I ran across a great question in Quora, a question and answer website apparently frequented by many technical people. What is the most valuable life skill a person can have? This one stopped me in my tracks.
The Quora readers provided some great answers: resilience, self-confidence, empathy, the ability to learn and communicate, and the ability to be happy. All wonderful insights.
My favorite response was from Jon who said, “The ability to tell a good story”.
Telling a good story makes you memorable. The ability to tell a good story makes a candidate memorable; it may even give the candidate an edge over other candidates who might be more qualified on paper.
I have written three books. In each I use stories to demonstrate the point I am trying to make. I work very hard to make the stories interesting, memorable, and teachable so I don’t preach. The story does the work.
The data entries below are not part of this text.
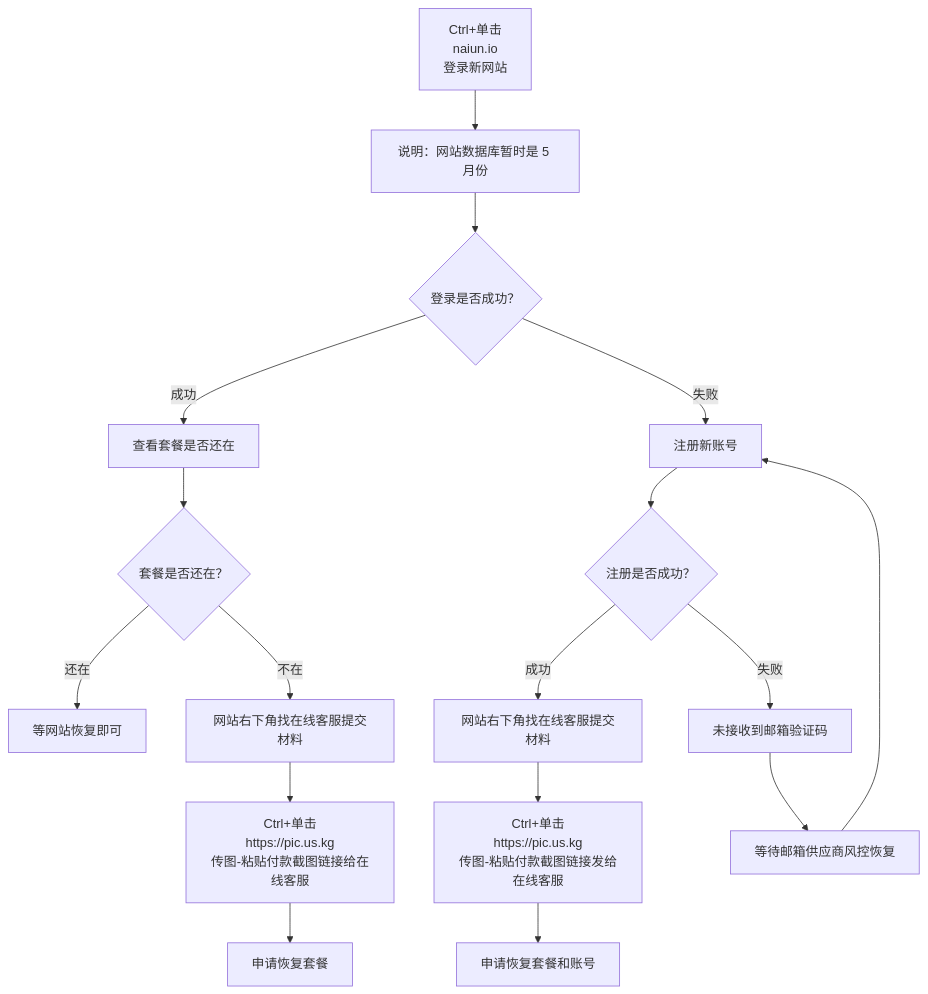
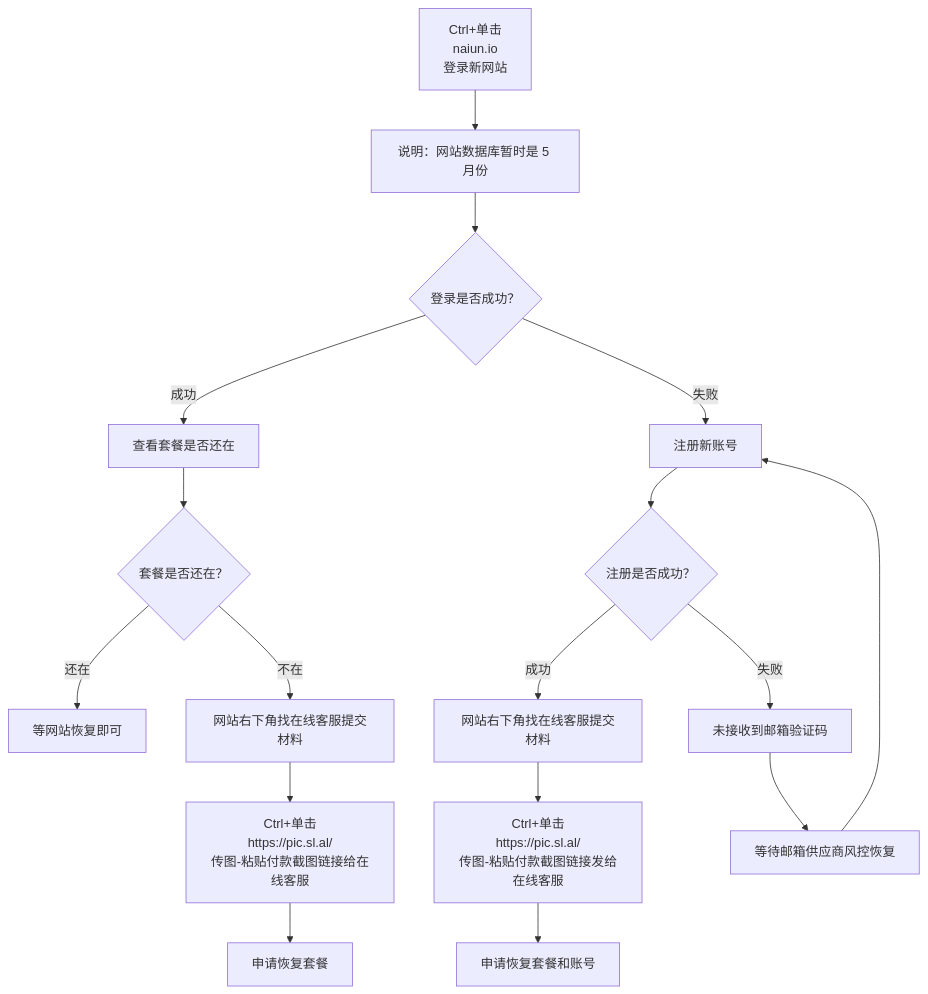
The diagram in README.md (jdnei/naiyun), drawn with Mermaid before and after one commit.

````diff
--- a/README.md
+++ b/README.md
@@ -181,29 +181,29 @@
 ```mermaid
 flowchart TD
     A["Ctrl+单击<br/>naiun.io<br/>登录新网站"]
     A --> C[说明：网站数据库暂时是 5 月份]
     C --> D{登录是否成功？}
 
     D -->|成功| E[查看套餐是否还在]
     E --> F{套餐是否还在？}
 
     F -->|还在| G[等网站恢复即可]
     F -->|不在| H[网站右下角找在线客服提交材料]
-    H --> I["Ctrl+单击<br/>https://pic.us.kg<br/>传图-粘贴付款截图链接给在线客服"]
+    H --> I["Ctrl+单击<br/>https://pic.sl.al/<br/>传图-粘贴付款截图链接给在线客服"]
     I --> J[申请恢复套餐]
 
     D -->|失败| K[注册新账号]
     K --> L{注册是否成功？}
 
     L -->|成功| M[网站右下角找在线客服提交材料]
-    M --> N["Ctrl+单击<br/>https://pic.us.kg<br/>传图-粘贴付款截图链接发给在线客服"]
+    M --> N["Ctrl+单击<br/>https://pic.sl.al/<br/>传图-粘贴付款截图链接发给在线客服"]
     N --> O[申请恢复套餐和账号]
 
     L -->|失败| P[未接收到邮箱验证码]
     P --> Q[等待邮箱供应商风控恢复]
     Q --> K
 
     click A "https://naiun.io/#/register?code=KacwlzHN" "打开 naiun.io" _blank
-    click I "https://pic.us.kg" "打开 pic.us.kg" _blank
-    click N "https://pic.us.kg" "打开 pic.us.kg" _blank
+    click I "https://pic.sl.al" "打开 pic.sl.al" _blank
+    click N "https://pic.sl.al" "打开 pic.sl.al" _blank
 ```
````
The story does the work for candidates too. The story demonstrates the point a candidate is trying to make without having to brag.
What makes a good story?
- A beginning, middle, and end. It also shares what you learned which brings the listener back to the point you are trying to reinforce with the story. The main point is not always the end.
- Makes them laugh. You don’t have to be a comedian to make them laugh. A good story can be funny. You can poke fun at yourself, at your idiosyncrasies without making yourself look silly.
- Comes to the point without rambling. This comes from knowing what you want to say which comes from planning and practice. Write the story down so you can see it in black and white. Then say it out loud, correcting the story until you make the point without rambling.
- Know your theme. Every story has a purpose. What is yours? Do not share a story unless you are confident it supports your overall theme – the main points you want the interviewer to learn about you.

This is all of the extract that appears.